The difficulties in raising children with special needs are not insignificant. Likewise, the psychological distress that comes with the knowledge that one’s child may not live long after her birth is real and can bring much suffering. But Christians believe that all life is a gift from the One who is the Lord of Life. We are not free to do with this gift what we please.

To terminate the life of one’s child to avoid cost and suffering is not only morally grave, but it is also against our human dignity. It is against the dignity of the child, but it is also against the dignity of the parents, who find life’s true purpose in parenthood. Since it is an action against the designs of creation and of love, selective abortion proves not to be therapeutic at all; it ultimately results in regret, shame, and guilt, even as the parents grieve the loss of a child.

Many parents turn to selective abortion because they may feel pressured by medical staff, friends, family, and a society which views limitation as degrading and inhumane. All the more reason, then, for Christians to rally to these parents during their difficult pregnancy, to buoy them up with lasting prayer, support, and assistance. More than that, the Gospel should permeate every aspect of a Christian’s life, whether he be a janitor, a doctor, or a politician. Christian doctors are obligated to practice medicine with right reason illumined by the Gospel.

A life of virtue requires us to respect every life from conception to natural death, regardless of that person’s ability to communicate, to be productive in society, or that person’s physical limitations. A Christian has a higher motive than this. Our Lord once said, “Whatever you did for one of these least brothers of mine, you did for me” (Mt. 25:40). Who is the least among us if not a voiceless suffering child in the womb?

Rev. Bro. Thomas Petri, O.P., is a candidate for the S.T.D. in moral theology at the Catholic University of America.
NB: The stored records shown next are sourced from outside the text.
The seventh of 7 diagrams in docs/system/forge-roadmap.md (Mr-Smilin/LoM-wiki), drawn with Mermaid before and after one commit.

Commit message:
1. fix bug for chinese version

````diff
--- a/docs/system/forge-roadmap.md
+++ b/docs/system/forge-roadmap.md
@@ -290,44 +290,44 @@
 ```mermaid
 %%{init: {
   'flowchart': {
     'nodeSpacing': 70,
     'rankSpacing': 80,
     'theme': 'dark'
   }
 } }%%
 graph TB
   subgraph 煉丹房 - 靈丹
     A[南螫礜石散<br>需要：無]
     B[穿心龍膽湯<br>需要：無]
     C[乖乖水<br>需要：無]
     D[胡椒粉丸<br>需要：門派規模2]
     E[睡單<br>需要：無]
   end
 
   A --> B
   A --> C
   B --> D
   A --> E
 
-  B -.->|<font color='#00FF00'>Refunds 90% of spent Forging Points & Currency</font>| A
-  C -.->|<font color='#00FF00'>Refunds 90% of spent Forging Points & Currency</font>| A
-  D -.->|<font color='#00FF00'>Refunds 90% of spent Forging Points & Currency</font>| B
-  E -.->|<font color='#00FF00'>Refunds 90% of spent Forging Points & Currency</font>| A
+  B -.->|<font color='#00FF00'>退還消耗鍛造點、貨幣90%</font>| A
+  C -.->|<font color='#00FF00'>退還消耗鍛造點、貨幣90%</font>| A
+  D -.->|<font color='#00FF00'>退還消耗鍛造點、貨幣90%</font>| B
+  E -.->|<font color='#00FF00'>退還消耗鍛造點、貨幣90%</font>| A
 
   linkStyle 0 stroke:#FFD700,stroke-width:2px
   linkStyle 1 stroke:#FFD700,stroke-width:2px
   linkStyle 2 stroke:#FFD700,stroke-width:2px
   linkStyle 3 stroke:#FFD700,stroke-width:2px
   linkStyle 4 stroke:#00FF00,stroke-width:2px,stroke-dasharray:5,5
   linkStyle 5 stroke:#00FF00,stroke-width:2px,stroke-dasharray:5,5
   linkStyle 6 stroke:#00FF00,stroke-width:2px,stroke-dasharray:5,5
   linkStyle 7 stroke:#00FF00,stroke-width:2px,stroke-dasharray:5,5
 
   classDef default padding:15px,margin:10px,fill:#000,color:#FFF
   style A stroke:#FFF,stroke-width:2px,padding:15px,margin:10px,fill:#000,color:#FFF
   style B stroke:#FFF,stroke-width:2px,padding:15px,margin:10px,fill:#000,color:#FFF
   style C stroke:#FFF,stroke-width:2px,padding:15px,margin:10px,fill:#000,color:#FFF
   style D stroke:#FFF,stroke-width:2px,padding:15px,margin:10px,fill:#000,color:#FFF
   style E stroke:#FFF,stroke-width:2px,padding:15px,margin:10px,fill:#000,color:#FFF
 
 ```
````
This article made available courtesy of the Catholic Exchange web site.

NOTES:

[1] Congregation for the Doctrine of the Faith, “Instruction on Respect for Human Life” (Donum Vitae), I, 2.

[2] See Caroline Mansfield, et al., “Termination rates after prenatal diagnosis of Down syndrome, spina bifida, anencephaly, and Turner and Klinefelter syndromes: a systematic literature review,” Prenatal Diagnosis 19 (1999): 808-812.

[3] Pope John Paul II, Evangelium Vitae, no. 63.